Check every line of the records below for the string "sala", then report only how many lines have it.

── DATA RECORDS

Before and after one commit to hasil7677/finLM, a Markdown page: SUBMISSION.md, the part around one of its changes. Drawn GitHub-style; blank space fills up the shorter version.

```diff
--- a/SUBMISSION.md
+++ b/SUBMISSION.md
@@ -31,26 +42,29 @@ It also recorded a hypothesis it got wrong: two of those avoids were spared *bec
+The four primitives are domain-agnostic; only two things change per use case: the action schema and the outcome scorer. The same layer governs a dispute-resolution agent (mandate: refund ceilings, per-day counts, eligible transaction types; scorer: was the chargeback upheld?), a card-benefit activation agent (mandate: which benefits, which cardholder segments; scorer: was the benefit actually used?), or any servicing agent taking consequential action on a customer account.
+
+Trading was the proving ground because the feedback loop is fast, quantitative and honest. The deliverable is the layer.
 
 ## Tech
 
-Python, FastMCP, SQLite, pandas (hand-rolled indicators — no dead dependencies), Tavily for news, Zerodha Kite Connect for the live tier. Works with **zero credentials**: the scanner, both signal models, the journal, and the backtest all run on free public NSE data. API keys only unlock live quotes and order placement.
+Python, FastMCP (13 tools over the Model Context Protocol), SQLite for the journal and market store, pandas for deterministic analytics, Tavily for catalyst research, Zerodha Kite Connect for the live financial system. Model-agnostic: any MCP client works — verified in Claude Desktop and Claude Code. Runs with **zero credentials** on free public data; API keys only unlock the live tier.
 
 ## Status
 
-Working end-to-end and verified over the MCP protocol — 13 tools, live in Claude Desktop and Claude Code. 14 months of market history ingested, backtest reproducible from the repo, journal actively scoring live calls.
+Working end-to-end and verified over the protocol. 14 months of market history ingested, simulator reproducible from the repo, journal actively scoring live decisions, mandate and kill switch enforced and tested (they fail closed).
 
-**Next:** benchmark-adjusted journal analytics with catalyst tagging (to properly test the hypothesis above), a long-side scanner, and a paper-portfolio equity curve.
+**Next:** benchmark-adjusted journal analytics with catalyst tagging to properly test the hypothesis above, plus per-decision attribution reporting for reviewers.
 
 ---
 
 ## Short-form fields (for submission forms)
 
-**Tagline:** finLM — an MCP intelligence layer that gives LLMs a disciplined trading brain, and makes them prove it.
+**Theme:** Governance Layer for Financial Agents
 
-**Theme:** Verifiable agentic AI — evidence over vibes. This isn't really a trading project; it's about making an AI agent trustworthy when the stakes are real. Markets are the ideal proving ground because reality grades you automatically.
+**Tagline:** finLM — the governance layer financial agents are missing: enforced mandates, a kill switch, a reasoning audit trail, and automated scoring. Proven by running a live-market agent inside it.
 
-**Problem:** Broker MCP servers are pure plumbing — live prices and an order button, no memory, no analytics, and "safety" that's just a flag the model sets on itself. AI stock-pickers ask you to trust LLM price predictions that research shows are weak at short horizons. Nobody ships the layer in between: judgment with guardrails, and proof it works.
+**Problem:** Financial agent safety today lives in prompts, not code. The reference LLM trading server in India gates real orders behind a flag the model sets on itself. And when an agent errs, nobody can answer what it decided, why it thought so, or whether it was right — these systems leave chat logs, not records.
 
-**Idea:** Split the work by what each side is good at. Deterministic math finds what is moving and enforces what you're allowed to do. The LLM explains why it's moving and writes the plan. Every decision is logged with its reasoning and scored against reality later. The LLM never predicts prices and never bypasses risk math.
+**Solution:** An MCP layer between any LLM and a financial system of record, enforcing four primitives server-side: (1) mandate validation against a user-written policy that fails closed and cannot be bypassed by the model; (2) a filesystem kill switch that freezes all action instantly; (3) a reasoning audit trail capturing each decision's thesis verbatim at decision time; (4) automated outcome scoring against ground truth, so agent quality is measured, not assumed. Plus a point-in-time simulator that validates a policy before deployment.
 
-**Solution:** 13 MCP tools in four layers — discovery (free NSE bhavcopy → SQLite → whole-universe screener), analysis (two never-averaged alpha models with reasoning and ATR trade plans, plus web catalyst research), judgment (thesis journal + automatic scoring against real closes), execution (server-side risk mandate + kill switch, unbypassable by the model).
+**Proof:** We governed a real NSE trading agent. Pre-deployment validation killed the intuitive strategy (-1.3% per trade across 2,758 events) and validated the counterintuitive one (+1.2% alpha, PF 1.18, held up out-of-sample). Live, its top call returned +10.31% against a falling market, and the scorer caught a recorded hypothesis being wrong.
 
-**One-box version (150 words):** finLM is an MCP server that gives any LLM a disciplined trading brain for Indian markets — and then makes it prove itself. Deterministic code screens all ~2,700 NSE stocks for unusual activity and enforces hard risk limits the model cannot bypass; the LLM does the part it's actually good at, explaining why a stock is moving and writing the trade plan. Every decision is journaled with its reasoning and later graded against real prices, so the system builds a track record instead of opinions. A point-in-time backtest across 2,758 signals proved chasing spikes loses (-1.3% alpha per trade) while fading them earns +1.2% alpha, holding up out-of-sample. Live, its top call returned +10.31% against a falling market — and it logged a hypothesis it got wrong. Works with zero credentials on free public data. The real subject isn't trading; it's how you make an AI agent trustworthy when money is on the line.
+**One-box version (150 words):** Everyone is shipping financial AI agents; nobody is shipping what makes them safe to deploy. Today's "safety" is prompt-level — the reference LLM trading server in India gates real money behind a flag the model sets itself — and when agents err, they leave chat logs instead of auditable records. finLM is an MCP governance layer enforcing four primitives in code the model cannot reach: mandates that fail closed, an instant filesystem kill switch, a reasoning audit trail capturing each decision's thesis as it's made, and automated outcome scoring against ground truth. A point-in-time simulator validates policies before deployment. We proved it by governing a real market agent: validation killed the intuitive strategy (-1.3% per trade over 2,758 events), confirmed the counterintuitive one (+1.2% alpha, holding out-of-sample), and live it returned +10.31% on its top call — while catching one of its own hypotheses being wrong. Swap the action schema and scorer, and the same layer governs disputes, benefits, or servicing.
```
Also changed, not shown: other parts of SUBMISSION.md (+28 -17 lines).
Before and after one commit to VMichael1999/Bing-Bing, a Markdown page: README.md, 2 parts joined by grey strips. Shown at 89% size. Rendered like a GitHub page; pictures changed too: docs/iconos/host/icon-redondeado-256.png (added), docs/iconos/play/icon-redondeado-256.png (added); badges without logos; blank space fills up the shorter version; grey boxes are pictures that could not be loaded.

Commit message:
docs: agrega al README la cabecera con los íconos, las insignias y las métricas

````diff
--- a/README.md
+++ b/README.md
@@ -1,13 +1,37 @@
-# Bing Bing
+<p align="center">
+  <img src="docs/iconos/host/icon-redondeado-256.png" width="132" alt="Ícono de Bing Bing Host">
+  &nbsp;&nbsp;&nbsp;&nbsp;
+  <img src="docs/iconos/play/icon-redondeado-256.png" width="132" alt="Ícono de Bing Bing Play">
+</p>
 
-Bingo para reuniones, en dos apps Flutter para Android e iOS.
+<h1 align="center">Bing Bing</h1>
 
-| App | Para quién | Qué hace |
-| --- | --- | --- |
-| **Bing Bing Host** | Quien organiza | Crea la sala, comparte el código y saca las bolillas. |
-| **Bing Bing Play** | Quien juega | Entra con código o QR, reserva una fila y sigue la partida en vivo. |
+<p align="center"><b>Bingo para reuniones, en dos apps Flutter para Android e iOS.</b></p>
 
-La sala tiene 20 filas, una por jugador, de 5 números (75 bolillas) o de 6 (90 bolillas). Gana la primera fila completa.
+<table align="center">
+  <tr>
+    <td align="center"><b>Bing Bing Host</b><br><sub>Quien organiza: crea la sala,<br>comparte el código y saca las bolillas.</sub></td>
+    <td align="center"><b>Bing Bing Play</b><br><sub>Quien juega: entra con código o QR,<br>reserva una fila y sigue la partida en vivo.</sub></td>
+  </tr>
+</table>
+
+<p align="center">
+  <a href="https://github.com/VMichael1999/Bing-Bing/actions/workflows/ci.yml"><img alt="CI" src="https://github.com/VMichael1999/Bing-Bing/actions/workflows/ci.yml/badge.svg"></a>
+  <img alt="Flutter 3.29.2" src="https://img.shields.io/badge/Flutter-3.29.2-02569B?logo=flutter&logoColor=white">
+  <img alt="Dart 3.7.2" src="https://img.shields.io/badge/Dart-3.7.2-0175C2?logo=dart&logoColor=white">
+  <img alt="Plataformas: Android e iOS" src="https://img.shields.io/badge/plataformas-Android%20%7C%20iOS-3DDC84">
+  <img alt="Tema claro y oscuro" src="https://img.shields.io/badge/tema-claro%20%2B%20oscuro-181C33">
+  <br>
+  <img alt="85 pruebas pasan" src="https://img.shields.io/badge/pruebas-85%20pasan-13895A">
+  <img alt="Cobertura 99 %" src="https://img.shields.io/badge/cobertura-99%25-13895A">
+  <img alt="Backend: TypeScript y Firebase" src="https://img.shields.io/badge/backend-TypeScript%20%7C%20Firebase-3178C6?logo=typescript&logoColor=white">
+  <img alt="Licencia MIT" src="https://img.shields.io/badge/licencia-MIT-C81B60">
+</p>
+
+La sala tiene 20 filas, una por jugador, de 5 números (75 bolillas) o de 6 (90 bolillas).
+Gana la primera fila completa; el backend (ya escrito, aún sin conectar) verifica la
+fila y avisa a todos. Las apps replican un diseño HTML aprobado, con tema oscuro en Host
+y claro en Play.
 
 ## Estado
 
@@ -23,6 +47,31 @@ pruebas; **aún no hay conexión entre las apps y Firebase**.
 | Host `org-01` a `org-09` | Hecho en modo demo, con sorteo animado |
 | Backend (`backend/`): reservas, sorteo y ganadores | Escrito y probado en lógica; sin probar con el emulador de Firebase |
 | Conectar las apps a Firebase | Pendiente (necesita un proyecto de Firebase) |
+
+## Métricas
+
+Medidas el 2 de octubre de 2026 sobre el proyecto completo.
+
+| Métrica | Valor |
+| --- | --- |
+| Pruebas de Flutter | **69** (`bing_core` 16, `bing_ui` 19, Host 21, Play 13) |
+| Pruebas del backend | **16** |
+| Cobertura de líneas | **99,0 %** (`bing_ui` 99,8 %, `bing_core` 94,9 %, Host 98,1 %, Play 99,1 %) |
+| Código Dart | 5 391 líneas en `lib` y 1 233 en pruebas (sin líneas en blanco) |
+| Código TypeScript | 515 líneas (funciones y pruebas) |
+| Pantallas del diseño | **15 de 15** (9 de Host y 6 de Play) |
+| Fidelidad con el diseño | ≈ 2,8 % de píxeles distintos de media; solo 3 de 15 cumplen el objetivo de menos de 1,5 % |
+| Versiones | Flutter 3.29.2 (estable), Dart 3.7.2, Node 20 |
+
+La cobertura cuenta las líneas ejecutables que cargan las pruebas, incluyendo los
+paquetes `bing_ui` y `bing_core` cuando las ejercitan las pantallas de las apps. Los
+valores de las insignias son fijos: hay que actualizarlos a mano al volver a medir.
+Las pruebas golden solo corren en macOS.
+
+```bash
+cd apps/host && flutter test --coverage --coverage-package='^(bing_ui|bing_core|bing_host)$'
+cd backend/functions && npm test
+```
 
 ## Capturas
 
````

────

RESULT OF THIS TASK:
4